**PROBLEM TO WORK ON**
Copy each line from the data that has the word "khách" in it.

(RECORDS TO PROCESS begins)

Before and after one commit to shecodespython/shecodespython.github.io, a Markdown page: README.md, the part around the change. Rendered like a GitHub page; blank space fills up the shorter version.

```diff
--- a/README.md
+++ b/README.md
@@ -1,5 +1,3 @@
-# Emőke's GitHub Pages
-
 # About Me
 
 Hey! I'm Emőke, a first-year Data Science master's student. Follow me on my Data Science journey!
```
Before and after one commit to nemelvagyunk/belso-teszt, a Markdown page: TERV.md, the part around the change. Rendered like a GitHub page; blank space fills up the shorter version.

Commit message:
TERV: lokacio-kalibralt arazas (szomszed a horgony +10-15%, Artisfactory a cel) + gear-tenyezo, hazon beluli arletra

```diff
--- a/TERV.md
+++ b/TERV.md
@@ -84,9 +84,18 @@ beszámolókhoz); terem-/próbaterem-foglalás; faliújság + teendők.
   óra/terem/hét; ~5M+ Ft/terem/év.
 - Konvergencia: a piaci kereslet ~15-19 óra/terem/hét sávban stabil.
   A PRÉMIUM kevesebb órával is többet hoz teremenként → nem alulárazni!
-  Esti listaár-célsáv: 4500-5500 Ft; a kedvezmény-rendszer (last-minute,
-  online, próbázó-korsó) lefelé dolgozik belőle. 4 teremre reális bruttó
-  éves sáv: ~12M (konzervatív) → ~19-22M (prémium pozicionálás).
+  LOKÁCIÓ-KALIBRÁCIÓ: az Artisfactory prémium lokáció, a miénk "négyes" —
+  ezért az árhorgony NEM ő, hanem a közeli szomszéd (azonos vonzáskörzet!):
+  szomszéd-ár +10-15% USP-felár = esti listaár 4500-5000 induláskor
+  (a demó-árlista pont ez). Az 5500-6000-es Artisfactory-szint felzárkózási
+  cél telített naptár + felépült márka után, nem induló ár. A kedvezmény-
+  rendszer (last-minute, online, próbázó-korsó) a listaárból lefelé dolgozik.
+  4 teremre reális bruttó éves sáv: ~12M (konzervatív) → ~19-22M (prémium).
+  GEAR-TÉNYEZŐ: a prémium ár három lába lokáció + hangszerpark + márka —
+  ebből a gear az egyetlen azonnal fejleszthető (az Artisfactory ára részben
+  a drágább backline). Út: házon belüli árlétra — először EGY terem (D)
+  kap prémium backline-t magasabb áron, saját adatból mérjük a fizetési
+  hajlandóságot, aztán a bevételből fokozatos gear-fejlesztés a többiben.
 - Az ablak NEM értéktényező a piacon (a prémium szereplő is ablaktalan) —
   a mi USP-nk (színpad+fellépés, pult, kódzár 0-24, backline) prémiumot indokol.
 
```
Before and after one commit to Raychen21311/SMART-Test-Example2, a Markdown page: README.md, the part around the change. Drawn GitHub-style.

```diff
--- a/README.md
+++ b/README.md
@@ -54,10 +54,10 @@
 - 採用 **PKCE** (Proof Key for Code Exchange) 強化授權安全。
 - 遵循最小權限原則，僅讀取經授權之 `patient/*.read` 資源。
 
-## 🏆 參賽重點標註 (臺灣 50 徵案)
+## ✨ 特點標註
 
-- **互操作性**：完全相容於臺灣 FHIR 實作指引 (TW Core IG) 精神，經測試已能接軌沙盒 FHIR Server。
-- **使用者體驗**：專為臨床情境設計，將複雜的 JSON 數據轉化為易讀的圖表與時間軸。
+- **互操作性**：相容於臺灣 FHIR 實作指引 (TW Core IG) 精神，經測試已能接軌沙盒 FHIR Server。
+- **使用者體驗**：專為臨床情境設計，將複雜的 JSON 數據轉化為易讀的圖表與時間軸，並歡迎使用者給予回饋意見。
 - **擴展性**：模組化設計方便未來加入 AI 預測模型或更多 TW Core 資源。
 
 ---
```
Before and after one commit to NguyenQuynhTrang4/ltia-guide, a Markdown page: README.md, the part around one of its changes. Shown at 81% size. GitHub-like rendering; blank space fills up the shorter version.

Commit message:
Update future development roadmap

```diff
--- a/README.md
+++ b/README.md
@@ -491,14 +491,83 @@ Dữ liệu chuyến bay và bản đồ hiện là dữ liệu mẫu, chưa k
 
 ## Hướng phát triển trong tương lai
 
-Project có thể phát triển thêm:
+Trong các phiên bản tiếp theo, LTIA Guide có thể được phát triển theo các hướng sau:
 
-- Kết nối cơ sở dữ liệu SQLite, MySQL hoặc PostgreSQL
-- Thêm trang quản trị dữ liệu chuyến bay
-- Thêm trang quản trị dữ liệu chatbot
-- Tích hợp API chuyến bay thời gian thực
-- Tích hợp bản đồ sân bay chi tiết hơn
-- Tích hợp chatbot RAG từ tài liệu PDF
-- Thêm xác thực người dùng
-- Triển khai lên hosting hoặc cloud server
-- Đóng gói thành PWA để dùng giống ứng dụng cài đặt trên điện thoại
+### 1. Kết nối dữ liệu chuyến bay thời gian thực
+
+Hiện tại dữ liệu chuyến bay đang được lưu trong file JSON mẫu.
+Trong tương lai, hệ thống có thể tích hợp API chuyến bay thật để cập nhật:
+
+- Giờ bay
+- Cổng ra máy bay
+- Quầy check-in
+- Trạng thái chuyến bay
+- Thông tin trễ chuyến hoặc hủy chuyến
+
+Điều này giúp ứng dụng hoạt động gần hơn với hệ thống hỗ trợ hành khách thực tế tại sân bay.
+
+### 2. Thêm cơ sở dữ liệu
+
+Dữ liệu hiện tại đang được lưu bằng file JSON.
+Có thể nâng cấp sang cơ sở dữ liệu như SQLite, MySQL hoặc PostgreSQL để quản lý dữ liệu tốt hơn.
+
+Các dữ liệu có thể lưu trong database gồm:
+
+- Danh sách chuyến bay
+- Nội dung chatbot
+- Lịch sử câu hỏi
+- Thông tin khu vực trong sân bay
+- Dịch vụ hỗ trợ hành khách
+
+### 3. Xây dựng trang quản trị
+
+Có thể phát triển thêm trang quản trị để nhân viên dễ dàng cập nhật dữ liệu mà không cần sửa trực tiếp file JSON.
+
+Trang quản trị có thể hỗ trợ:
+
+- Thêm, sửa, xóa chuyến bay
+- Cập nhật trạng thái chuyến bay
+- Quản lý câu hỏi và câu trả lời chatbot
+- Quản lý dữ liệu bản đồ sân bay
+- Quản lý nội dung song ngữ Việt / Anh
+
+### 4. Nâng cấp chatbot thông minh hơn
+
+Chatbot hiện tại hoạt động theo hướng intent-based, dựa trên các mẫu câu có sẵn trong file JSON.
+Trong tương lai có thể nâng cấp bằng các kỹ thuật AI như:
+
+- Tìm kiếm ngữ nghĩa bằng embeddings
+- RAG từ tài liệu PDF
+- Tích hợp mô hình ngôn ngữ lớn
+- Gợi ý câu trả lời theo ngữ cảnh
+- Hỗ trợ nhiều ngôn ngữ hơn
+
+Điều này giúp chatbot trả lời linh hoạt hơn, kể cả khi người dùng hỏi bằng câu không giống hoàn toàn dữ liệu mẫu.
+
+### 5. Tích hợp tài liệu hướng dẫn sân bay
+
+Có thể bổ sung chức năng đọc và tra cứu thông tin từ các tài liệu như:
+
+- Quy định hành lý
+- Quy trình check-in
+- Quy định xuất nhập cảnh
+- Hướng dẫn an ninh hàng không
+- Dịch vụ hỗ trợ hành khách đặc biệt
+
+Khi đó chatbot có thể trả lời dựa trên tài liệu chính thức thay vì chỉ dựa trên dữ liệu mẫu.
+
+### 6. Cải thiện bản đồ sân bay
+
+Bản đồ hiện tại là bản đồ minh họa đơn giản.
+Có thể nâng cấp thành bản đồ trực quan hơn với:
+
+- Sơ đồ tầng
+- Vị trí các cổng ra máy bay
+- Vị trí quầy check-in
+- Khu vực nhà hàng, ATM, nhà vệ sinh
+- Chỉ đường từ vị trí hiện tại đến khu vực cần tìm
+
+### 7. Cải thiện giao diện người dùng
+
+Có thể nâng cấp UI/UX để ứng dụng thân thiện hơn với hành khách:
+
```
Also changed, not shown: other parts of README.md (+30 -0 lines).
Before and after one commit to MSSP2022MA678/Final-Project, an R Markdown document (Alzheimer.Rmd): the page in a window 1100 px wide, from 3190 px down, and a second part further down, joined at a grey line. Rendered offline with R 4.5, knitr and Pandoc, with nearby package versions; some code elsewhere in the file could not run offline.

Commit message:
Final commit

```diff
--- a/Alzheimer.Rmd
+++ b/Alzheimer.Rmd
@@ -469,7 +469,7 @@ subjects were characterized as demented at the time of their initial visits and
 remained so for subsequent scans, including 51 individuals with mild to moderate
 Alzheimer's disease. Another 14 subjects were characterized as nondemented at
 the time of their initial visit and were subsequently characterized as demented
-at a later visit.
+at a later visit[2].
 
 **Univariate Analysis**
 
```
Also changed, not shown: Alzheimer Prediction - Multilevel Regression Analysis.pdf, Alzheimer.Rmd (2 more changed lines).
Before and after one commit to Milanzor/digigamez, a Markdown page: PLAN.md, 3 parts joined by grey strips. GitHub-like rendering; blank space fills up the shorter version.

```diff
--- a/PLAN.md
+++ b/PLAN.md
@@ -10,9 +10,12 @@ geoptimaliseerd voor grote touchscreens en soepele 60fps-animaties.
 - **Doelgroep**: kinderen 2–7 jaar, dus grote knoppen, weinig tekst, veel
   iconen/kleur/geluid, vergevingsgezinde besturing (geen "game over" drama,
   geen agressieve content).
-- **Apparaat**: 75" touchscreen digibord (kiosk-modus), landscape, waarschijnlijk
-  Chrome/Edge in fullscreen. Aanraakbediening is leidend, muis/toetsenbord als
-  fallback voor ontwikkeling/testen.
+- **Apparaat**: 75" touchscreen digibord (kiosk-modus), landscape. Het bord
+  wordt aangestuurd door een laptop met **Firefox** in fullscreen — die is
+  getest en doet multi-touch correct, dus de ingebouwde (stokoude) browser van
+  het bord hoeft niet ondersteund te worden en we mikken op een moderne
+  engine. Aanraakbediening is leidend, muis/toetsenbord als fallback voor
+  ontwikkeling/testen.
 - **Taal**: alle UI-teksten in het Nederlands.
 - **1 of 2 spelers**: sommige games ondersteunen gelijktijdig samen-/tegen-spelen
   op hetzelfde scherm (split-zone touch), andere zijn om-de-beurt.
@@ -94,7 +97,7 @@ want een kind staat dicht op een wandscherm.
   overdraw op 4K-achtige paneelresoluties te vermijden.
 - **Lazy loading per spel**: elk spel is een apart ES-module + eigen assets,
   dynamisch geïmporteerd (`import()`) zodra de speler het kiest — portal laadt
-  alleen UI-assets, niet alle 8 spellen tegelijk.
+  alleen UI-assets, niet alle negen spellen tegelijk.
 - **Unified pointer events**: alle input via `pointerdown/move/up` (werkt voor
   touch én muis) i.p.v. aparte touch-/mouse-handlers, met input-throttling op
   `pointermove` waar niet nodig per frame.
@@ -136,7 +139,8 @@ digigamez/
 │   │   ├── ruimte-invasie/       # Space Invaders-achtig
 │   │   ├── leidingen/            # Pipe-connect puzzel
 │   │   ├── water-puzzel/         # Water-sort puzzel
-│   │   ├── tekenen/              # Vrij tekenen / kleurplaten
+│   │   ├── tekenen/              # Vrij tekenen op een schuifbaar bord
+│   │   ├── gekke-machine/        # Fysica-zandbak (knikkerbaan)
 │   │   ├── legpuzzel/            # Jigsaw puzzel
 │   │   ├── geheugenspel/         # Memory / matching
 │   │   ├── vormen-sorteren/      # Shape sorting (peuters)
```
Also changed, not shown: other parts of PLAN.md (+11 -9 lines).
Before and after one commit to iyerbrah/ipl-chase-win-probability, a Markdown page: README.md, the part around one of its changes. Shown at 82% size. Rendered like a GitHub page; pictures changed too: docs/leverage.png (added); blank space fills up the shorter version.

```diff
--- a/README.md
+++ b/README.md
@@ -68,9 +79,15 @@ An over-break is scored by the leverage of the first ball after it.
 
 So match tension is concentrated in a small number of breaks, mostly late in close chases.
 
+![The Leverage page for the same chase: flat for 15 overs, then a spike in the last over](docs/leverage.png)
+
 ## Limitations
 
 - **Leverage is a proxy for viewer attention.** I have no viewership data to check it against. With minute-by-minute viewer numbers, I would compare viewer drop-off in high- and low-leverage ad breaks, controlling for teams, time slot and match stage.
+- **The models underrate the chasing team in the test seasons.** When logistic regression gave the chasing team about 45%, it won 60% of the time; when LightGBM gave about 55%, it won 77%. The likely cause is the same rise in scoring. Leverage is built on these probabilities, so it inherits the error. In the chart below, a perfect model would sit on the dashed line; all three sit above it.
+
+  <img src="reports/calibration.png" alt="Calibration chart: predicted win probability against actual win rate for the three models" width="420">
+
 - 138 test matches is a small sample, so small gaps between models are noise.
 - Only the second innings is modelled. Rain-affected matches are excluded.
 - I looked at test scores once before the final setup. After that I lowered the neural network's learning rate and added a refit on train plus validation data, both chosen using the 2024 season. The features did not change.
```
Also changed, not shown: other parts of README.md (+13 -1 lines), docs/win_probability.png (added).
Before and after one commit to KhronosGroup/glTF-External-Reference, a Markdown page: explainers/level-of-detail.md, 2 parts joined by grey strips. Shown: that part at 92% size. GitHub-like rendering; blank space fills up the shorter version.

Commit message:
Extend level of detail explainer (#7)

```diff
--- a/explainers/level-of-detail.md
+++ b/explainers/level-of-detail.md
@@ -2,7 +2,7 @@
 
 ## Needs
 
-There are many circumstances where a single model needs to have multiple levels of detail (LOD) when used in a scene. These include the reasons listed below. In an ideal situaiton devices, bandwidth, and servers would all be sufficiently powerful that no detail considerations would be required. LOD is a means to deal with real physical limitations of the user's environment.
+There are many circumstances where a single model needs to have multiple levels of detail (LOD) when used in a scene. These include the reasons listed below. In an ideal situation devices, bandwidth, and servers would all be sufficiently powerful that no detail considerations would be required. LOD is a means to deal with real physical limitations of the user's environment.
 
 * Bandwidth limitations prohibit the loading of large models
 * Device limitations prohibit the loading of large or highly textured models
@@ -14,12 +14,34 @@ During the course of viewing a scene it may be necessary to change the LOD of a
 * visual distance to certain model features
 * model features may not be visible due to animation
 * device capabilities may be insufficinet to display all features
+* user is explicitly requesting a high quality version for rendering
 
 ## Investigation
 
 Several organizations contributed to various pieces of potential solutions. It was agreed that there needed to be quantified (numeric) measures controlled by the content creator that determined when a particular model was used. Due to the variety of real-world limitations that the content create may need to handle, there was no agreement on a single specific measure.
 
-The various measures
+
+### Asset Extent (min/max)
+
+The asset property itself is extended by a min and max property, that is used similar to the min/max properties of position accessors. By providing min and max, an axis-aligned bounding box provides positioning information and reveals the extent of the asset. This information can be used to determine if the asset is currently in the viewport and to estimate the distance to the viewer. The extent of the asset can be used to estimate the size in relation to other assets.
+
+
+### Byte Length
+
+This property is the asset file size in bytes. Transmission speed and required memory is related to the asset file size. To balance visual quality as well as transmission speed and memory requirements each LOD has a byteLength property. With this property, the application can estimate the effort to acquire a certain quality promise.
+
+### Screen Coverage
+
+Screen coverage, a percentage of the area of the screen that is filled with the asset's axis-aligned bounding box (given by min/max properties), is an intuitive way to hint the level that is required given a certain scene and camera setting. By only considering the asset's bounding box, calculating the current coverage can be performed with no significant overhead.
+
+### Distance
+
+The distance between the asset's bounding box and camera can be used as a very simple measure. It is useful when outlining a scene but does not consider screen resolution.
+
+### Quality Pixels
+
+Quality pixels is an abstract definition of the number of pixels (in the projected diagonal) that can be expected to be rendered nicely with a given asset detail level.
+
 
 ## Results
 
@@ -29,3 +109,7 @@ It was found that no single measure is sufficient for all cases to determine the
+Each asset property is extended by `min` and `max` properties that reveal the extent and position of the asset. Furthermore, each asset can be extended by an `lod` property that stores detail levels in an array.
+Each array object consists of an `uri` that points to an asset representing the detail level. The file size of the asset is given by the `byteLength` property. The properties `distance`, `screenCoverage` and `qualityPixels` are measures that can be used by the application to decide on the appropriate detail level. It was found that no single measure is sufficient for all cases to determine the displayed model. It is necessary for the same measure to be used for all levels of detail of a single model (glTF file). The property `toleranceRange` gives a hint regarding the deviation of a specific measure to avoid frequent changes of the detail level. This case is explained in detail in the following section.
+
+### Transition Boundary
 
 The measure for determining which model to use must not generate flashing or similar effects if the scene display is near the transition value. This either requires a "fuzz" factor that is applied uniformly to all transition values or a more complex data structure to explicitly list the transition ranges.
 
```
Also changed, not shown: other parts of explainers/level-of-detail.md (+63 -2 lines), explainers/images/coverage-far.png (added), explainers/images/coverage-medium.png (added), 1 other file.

(RECORDS TO PROCESS ends)

**ANSWER TO THE EXERCISE**
+Điều này giúp ứng dụng hoạt động gần hơn với hệ thống hỗ trợ hành khách thực tế tại sân bay.
+- Dịch vụ hỗ trợ hành khách
+- Dịch vụ hỗ trợ hành khách đặc biệt
+Có thể nâng cấp UI/UX để ứng dụng thân thiện hơn với hành khách:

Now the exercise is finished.